It’s easier than ever to be a published author.
Want to write a book? The gatekeepers to publishing are, if not gone, then marginalized. New gates have appeared, unattended, all around them, through independent- and self publishing. Independent publishers are turning to crowd-funding to supply some of the financial backing they need. Simply search for books on KickStarter for an idea of what’s happening there.
If you create shorter works, you’re also in luck. Any writer can set up a blog and publish their thoughts into the world. Easier still, distribute posts on sources like LinkedIn, Facebook, and Medium and reach an established audience. The publish button beckons all of us.
Yet, it’s harder to be a writer.
Some naysayers claim that no one reads anymore. We won’t even deal with those comments. If you’ve read this far, you’re proof to the contrary. But there are significant barriers to writing.
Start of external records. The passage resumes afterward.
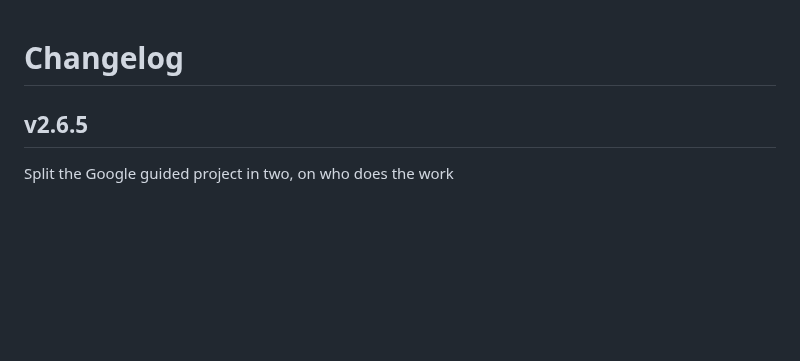
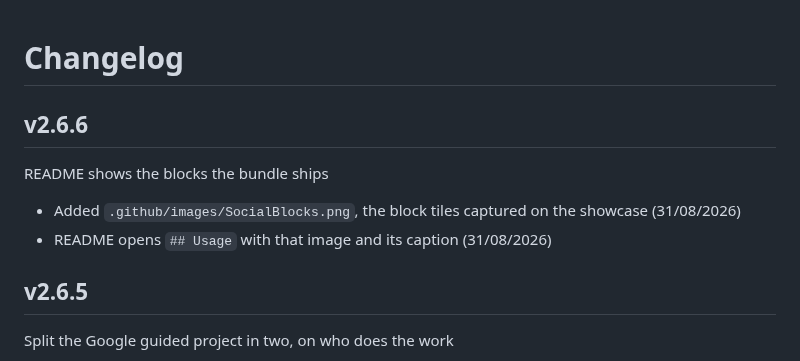
Before and after one commit to 975L/SocialBundle, a Markdown page: ChangeLog.md, the part around the change. Rendered like a GitHub page; blank space fills up the shorter version.

```diff
--- a/ChangeLog.md
+++ b/ChangeLog.md
@@ -1,4 +1,11 @@
 # Changelog
+
+## v2.6.6
+
+README shows the blocks the bundle ships
+
+- Added `.github/images/SocialBlocks.png`, the block tiles captured on the showcase (31/08/2026)
+- README opens `## Usage` with that image and its caption (31/08/2026)
 
 ## v2.6.5
 
```
Also changed, not shown: README.md (+4 -0 lines), .github/images/SocialBlocks.png (added).
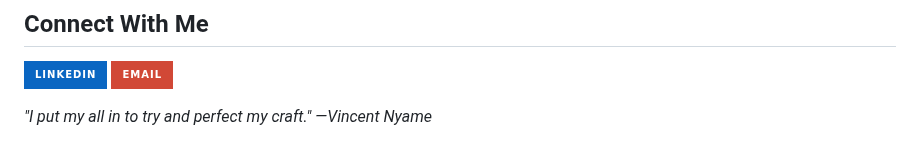
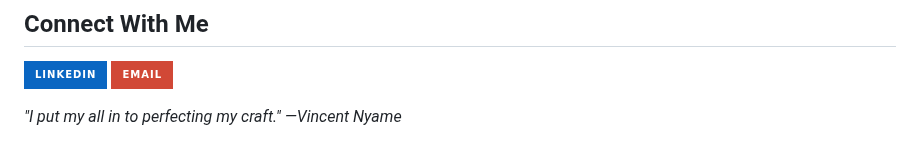
Before and after one commit to CreatorVee/CreatorVee, a Markdown page: README.md, the part around the change. Drawn GitHub-style; badges without logos.

```diff
--- a/README.md
+++ b/README.md
@@ -46,4 +46,4 @@ Email:vincentkofin06@gmail.com-Please get in touch
 
 <div style="border-top: 2px solid black; margin: 20px 0;"></div>
 
- *"I put my all in to try and perfect my craft." —Vincent Nyame*
+ *"I put my all in to  perfecting  my craft." —Vincent Nyame*
```
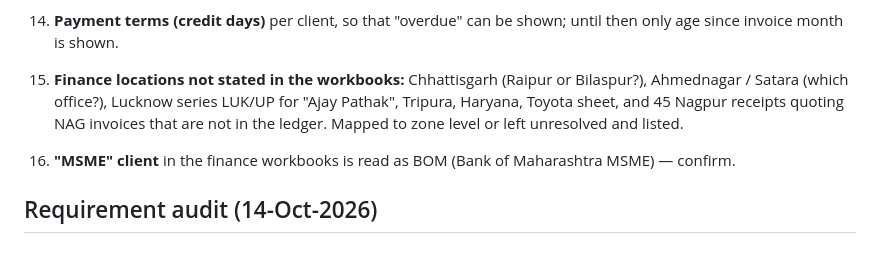
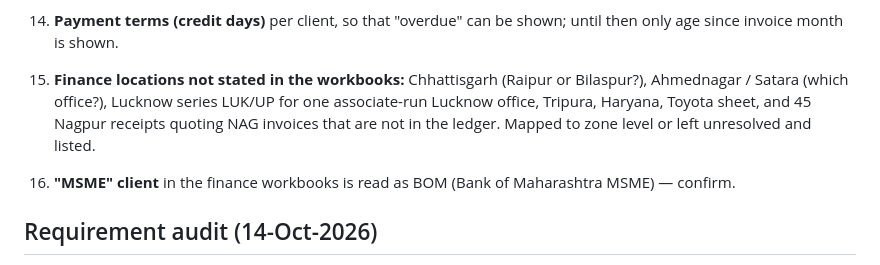
Before and after one commit to cruxindia/crux-bi-dashboard, a Markdown page: docs/SOW.md, the part around the change. GitHub-like rendering.

```diff
--- a/docs/SOW.md
+++ b/docs/SOW.md
@@ -160,7 +160,7 @@
 12. **Sub-unit locations without a territory:** two Lucknow/ROUP units and two Nagpur units (location ids 21, 22, 30, 31) share districts with other units. Which districts or clients belong to each unit? (100 research combinations wait on this.)
 13. **Outstanding as-of date:** the Oct-26 workbook says only "as on Oct26"; 15-Oct-2026 (the Drive file date) is used. Confirm or correct it in Admin.
 14. **Payment terms (credit days)** per client, so that "overdue" can be shown; until then only age since invoice month is shown.
-15. **Finance locations not stated in the workbooks:** Chhattisgarh (Raipur or Bilaspur?), Ahmednagar / Satara (which office?), Lucknow series LUK/UP for "Ajay Pathak", Tripura, Haryana, Toyota sheet, and 45 Nagpur receipts quoting NAG invoices that are not in the ledger. Mapped to zone level or left unresolved and listed.
+15. **Finance locations not stated in the workbooks:** Chhattisgarh (Raipur or Bilaspur?), Ahmednagar / Satara (which office?), Lucknow series LUK/UP for one associate-run Lucknow office, Tripura, Haryana, Toyota sheet, and 45 Nagpur receipts quoting NAG invoices that are not in the ledger. Mapped to zone level or left unresolved and listed.
 16. **"MSME" client** in the finance workbooks is read as BOM (Bank of Maharashtra MSME) — confirm.
 
 ## Requirement audit (14-Oct-2026)
```
Also changed, not shown: docs/AUDIT_REGISTER.md (+1 -1 lines).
First, there are the distractions. Social media. Netflix. Instagram. If Jane Austen had to respond to social media posts in addition to family visitors, would she ever have finished her novels?
Once you’ve published something, it’s meaningless if no one reads what you’ve written. In some areas, the digital universe is completely saturated with content. According to Amazon’s February Author Earnings report, customers of Amazon US downloaded more than one million paid ebooks per day in January 2016. Yowza.
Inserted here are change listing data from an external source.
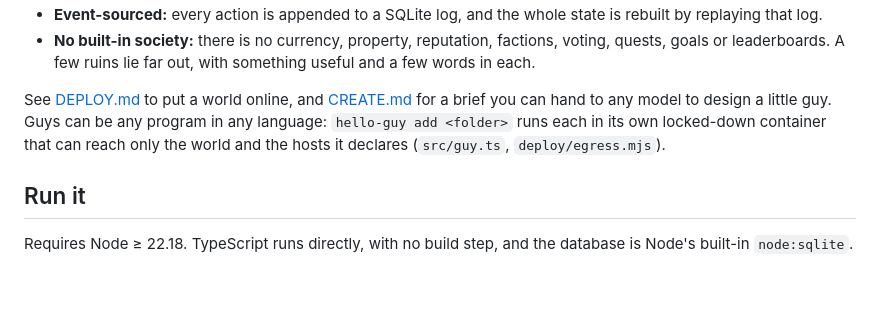
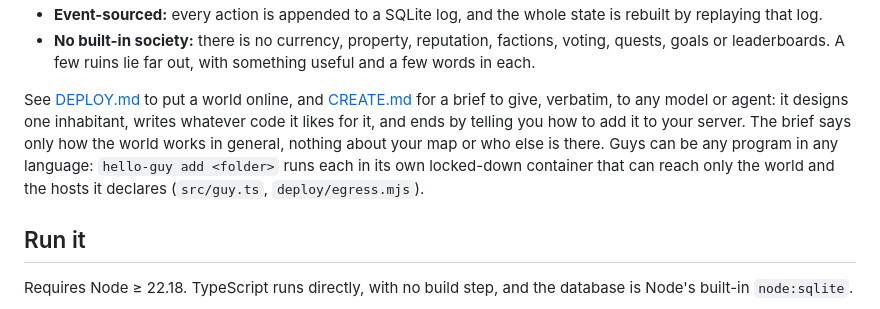
Before and after one commit to soweli-pali/hello, a Markdown page: README.md, the part around the change. Rendered like a GitHub page; blank space fills up the shorter version.

```diff
--- a/README.md
+++ b/README.md
@@ -14,7 +14,7 @@ A persistent 2D world server that provides physics, not society. Agents are clie
 - **Event-sourced:** every action is appended to a SQLite log, and the whole state is rebuilt by replaying that log.
 - **No built-in society:** there is no currency, property, reputation, factions, voting, quests, goals or leaderboards. A few ruins lie far out, with something useful and a few words in each.
 
-See [DEPLOY.md](DEPLOY.md) to put a world online, and [CREATE.md](CREATE.md) for a brief you can hand to any model to design a little guy. Guys can be any program in any language: `hello-guy add <folder>` runs each in its own locked-down container that can reach only the world and the hosts it declares (`src/guy.ts`, `deploy/egress.mjs`).
+See [DEPLOY.md](DEPLOY.md) to put a world online, and [CREATE.md](CREATE.md) for a brief to give, verbatim, to any model or agent: it designs one inhabitant, writes whatever code it likes for it, and ends by telling you how to add it to your server. The brief says only how the world works in general, nothing about your map or who else is there. Guys can be any program in any language: `hello-guy add <folder>` runs each in its own locked-down container that can reach only the world and the hosts it declares (`src/guy.ts`, `deploy/egress.mjs`).
 
 ## Run it
 
```
Also changed, not shown: CREATE.md (+1 -5 lines).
In the world of marketing, Mark Schaefer has coined the phrase content shock to describe the situation. (See my review of his excellent book The Content Code for solutions to that problem in marketing.)
It’s not enough to simply write a book; you have to market it. Whether you work with a traditional publisher or not, promoting the book is not easy.
What remains the same
Publishing has changed. Writing, editing, and distribution technologies are evolving. Even our patterns and behaviors in consuming content are in flux.
What has remain unchanged? Us.
Fundamentally, we are still social animals. Writing remains an important means of forging connections between people.
Great writing creates a moment of communion between author and reader, whether a story that resonates or a turn of phrase or metaphor that enlightens a concept in the recesses of our own minds.
At its core, writing remains an essential, valuable practice. It’s worth the effort of getting the words out of your brain and into the world, even when you have too little time and too many distractions.
But we now have more insight into how our minds work. Cognitive science offers insight into our own, consistently inconsistent brains – the ways we handle distractions, delay gratification, and nurture creativity. The lessons of psychology can help us figure out how to operate as writers in an imperfect world.
I’m writing a book on this topic right now. Contact me if you’re interested in providing input as an early reader or joining the “launch team” for this book.